It was fitting that he received the invitation to participate in 1998. He shot no worse that 42 percent in any month that season, including three months over 50 percent4. He was pitted against deadly shooters like Ellis, Reggie Miller and Hubert Davis.
Hornacek confidently scored 17 in the first round and 15 in the second round, finished second in each. In the finals, he had no problem besting Davis, 16-10. It was exciting for Hornacek to win the contest– another highlight in a very memorable season for the Jazz. Many felt that the stars were aligned for a championship. Sigh.

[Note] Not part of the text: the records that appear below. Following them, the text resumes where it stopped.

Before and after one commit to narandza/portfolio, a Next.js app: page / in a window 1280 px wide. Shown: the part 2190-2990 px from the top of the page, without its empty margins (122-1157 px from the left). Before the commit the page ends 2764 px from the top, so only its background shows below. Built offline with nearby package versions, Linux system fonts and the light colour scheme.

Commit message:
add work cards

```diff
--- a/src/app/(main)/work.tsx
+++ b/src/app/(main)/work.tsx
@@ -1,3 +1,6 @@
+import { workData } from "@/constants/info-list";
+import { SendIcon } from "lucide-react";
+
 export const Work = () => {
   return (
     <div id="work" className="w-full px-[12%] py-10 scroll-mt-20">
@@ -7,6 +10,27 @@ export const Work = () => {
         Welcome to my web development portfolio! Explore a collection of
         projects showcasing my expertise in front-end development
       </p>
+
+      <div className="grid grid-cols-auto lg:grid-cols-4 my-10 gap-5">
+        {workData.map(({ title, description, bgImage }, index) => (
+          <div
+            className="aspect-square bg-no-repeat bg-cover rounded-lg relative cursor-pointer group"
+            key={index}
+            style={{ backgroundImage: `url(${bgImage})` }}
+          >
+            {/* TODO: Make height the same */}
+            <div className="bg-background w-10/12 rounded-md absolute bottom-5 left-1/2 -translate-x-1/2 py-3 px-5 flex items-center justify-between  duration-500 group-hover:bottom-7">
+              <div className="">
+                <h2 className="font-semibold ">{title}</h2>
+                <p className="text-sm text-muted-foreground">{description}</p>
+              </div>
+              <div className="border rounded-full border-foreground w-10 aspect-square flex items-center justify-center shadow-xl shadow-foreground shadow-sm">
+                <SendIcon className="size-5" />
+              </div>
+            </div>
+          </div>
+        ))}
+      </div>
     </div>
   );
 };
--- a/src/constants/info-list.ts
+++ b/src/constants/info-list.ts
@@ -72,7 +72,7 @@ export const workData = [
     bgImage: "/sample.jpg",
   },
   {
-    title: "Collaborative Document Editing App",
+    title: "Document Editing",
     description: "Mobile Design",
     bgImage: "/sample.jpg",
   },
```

2000 – Jeff Hornacek: Due to the heinous 1998-99 NBA lockout, All-Star Weekend was cancelled. Hornacek had to wait a year before he was given the chance to defend his title. The NBA changed the format in 2000, going with just two rounds instead of three. Hornacek’s competition included some okay shooters named Dirk Nowitzki and Ray Allen.
Nowitzki looked particularly strong, getting the highest score in the first round. Hornacek finished with 17, right behind him. In a less-than-stellar finals, the Jazz guard only tallied 13. Shockingly, Nowitzki and Allen only had 11 and 10 apiece. Hornacek’s score of 13 is the lowest total for a 3-point shootout winner.
Hornacek went on to retire that season. He went out on a high note, shooting a career-best 47.8 percent during that swan song season. He will always be one of the Jazz’s most beloved players, with his deadly shooting being one of the many reasons.
2001 – Bryon Russell: Russell’s story is a great one. As the 45th pick in the 1993 draft, he not only made the Jazz roster as a rookie, but became a starter. His role then diminished over the course of two seasons, to the point that there were rumors of Utah almost cutting him. Then came the 1996 Playoffs. Due to injuries, he was pressed into duty and made the most of his opportunity. From that point on, he was a vital cog for the Jazz.
He worked hard on his outside shot, which was iffy at best out of college. In his fourth season, he set the then-franchise record for made 3-pointers with 108. His ability to feed off the attention Karl Malone, John Stockton and Jeff Hornacek helped him fit in perfectly. After four seasons, his solid marksmanship finally earned an opportunity in the shootout. In 2001, he shot a robust 41.3 percent. That year’s group was a strong one, with Nowitzki and Allen back, along with Peja Stojakovic, Rashard Lewis, Allan Houston and Steve Nash.
Russell really struggled, finishing last with just 10 points. He never made it back to the contest. His game also declined the following two seasons, as did his shooting prowess.
Who is next?
That’s it. Just those four players. It has now been 14 years since the Jazz have any representation in this contest. That is quite the drought. There were some players who may have warranted consideration–Kyle Korver being the one that comes most readily to mind. It would certainly have been interesting to see Mehmet Okur have a go at it as a sweet-shooting center.
Who might be the next? Frankly, it may not be anyone on the current roster. Gordon Hayward might have the best chance, as his touch has returned to him this season. Given his All-Star worthy numbers, too, he has the league’s attention as one of the nice up-and-coming players. As he continues to progress, he may have the opportunity. Trey Burke makes big shots, but the percentages are not there right now. And Steve Novak has seen better days.
Up next: the Rising Stars Challenge (or the different variations thereof)